▸ **Prompt**
Take each line of the data that contains the string "auction" and copy it.

▸ **Web page revision data**
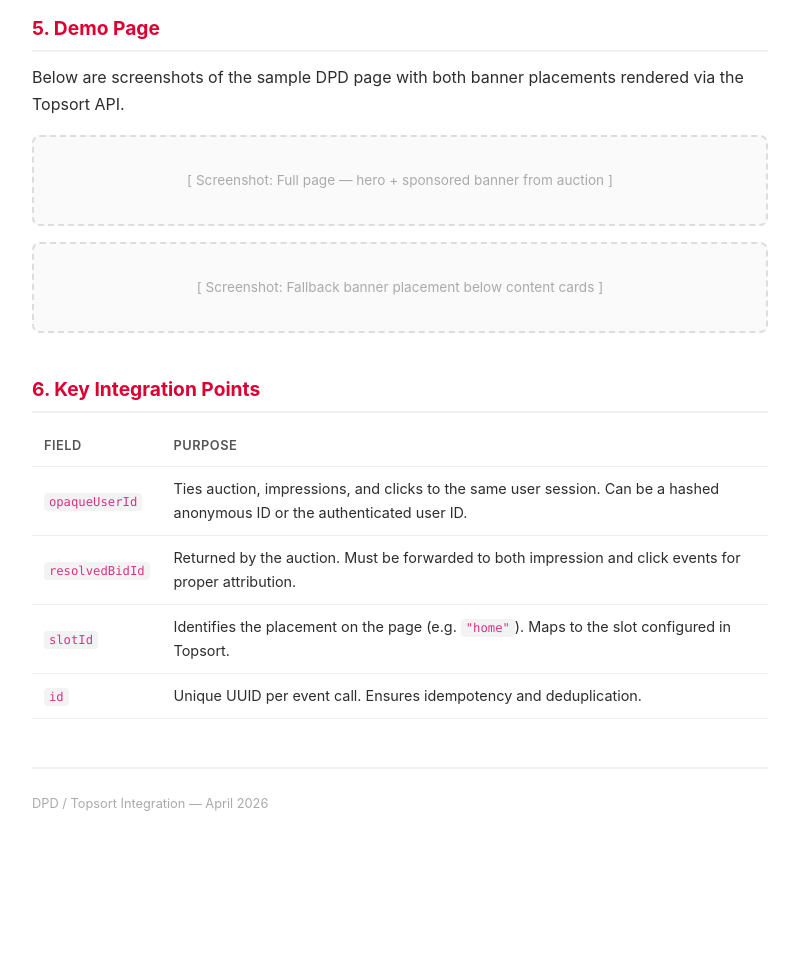
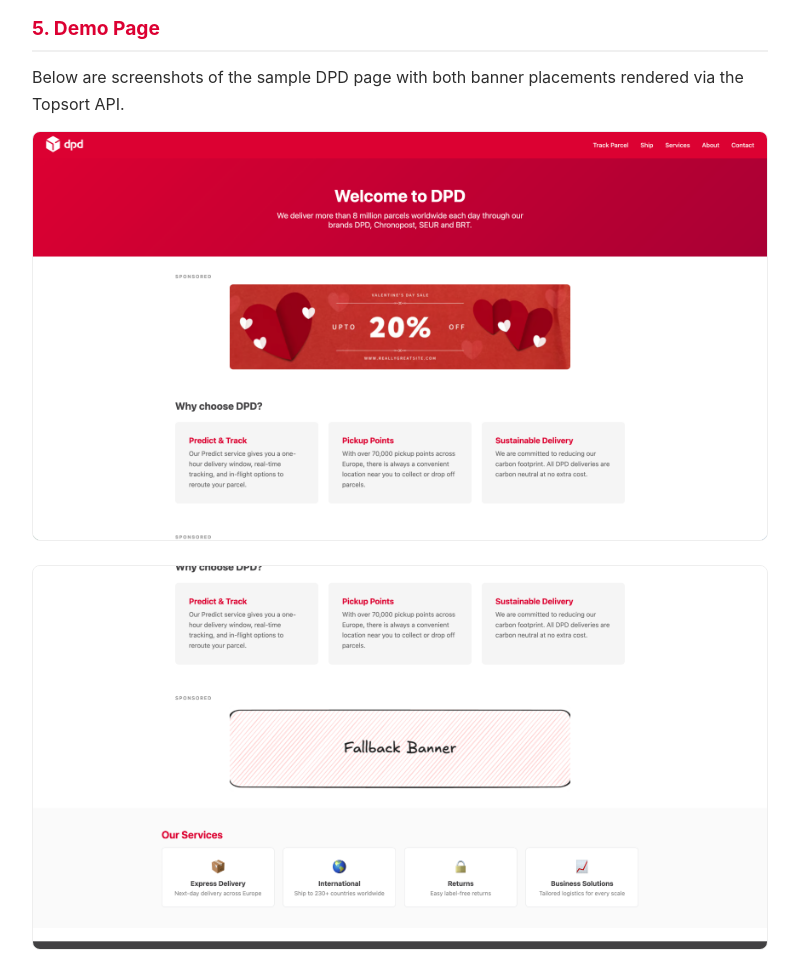
Before and after one commit to barbmarcio/geopost, a plain HTML site: page docs/index.html in a window 1280 px wide. Shown: the part 4080-5033 px from the top of the page, without its empty margins (240-1039 px from the left). Before the commit the page ends 4955 px from the top, so only its background shows below. Drawn offline with Linux system fonts and the light colour scheme.

Commit message:
Add demo screenshots to integration doc

```diff
--- a/docs/index.html
+++ b/docs/index.html
@@ -318,13 +318,9 @@
     rendered via the Topsort API.
   </p>
 
-  <div class="screenshot">
-    [ Screenshot: Full page &mdash; hero + sponsored banner from auction ]
-  </div>
+  <img src="top-banner.png" alt="DPD page with sponsored banner from auction" style="width:100%; border-radius:8px; border:1px solid #eee;">
 
-  <div class="screenshot">
-    [ Screenshot: Fallback banner placement below content cards ]
-  </div>
+  <img src="fallback-banner.png" alt="Fallback banner placement below content cards" style="width:100%; border-radius:8px; border:1px solid #eee; margin-top:1rem;">
 
   <!-- ─────────────────────────────────── -->
   <h2>6. Key Integration Points</h2>
```
Also changed, not shown: docs/fallback-banner.png (added), docs/top-banner.png (added).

▸ **Answer for this exercise**
-    [ Screenshot: Full page &mdash; hero + sponsored banner from auction ]
+  <img src="top-banner.png" alt="DPD page with sponsored banner from auction" style="width:100%; border-radius:8px; border:1px solid #eee;">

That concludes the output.